Your Guide to Sleep and Sickness


It’s that time of year again! All sorts of bugs are spreading around and with kids it seems inevitable they will always pick something up. A common questions I get is “how do you handle sleep when your child is sick?” Do you let them sleep as long as they want? Cap naps? Don’t cap naps? Feed through the night? Rock to sleep or stay the course? Whew! So many questions! But don’t worry, I‘ve got your answers right here:


Stick with your normal nap and bedtime routines.

A familiar routine brings comfort to your child because they know what to expect. Maintaining these will routines cue their body for sleep so they are better able to fall into sleep.


Allow for some extra sleep.

The body needs extra rest when sick, but we still don't want day sleep to interfere with night sleep because night is their most restorative sleep. This could mean allowing your child to sleep in longer in the morning, sleep a little longer for naps, or go to bed earlier at night. However, we still want to make sure your child is staying hydrated and getting in the right amount of calories. You may need to cap naps or add in a night feed to maintain their nutritional needs.

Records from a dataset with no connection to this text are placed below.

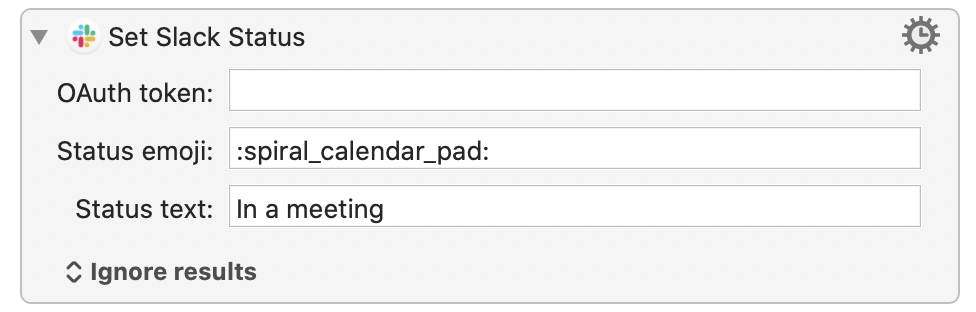
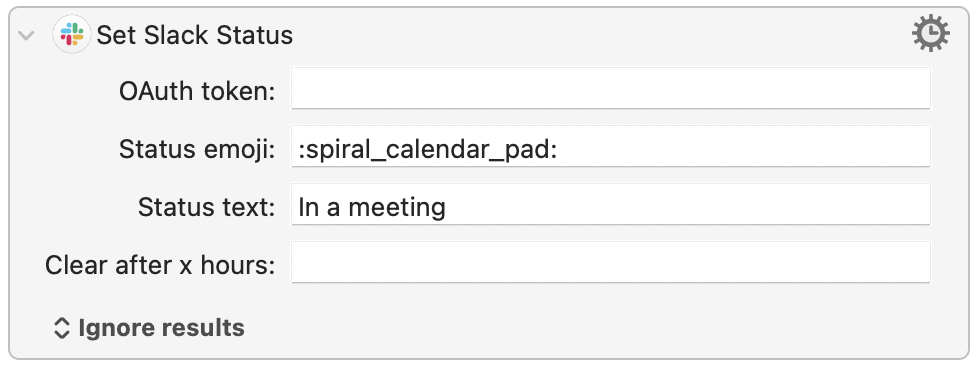
SlackStatus: Add expiry param (#3)
* SlackStatus: Add expiry param

* Update readme

diff --git a/src/set-slack-status/README.md b/src/set-slack-status/README.md
@@ -25,5 +25,6 @@ You will first need a Slack OAuth access token with the `users.profile:write` sc
 - **OAuth token**: Paste your OAuth token here.
 - **Status emoji**: An emoji identifier enclosed by colons, e.g. `:palm_tree:`. All the custom emoji for your workspace are also available.
 - **Status text**: Your status message.
+- **Clear after x hours**: Optional status expiration (in hours). This field supports [calculations](https://wiki.keyboardmaestro.com/manual/Calculations), so you can do things like `5*24` for your status to clear after 5 days, or `15/60` to clear after 15 minutes.
 
 The action will return the JSON response from the Slack server. If you save this to a variable, for example called `result`, you can easily parse this by using text tokens like `%JSONValue%result.profile%`.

Speak to your pediatrician.

Your pediatrician knows your child best, so speak to them about how to treat symptoms. If daytime feeds are off or your child is losing fluids, you may need to add in a night feed. Your pediatrician will be able to guide you in the best approach for treating your child's sickness and handling adequate feedings throughout the day and night.


You may or may not need to offer extra support.

We all know what it’s like to be sick, it throws everything off and kids are no different. Your child may or may not need extra help falling and/or staying asleep. Some kids do just fine without any extra help, but if you see your little one struggling, it is absolutely okay to step in and offer some help. This could look like rocking, feeding, extra back rubs - whatever it takes to help them get some sleep. Your child needs sleep to help the body heal; you’ll get back on track once they are feeling better.


Always place your child in their own sleep space.

Just like their routines are familiar, so is their sleep space. It’s tempting to want to bring your child to your own bed when they are not well, but the familiarity of their own bed will be much more beneficial to their sleep needs. Instead, move into their room if needed. Set up a mattress on the floor or do timed checks throughout the night to monitor them from their own space.


Once your child is feeling well enough, get back to normal sleep habits.

You may have given extra support while your child was sick and that’s okay! But, once they’re feeling better, we want to get back to normal sleep habits. You may need to implement a mini version of the original sleep training method you used to remind them of the expectations. Keep in mind, they already posses the skills to sleep, so you are not re-teaching the skill. You are simply reminding them of the boundaries and expectations that come with independent sleep.


Are you struggling with getting back on track after sickness? I’d love to help! Please reach out here.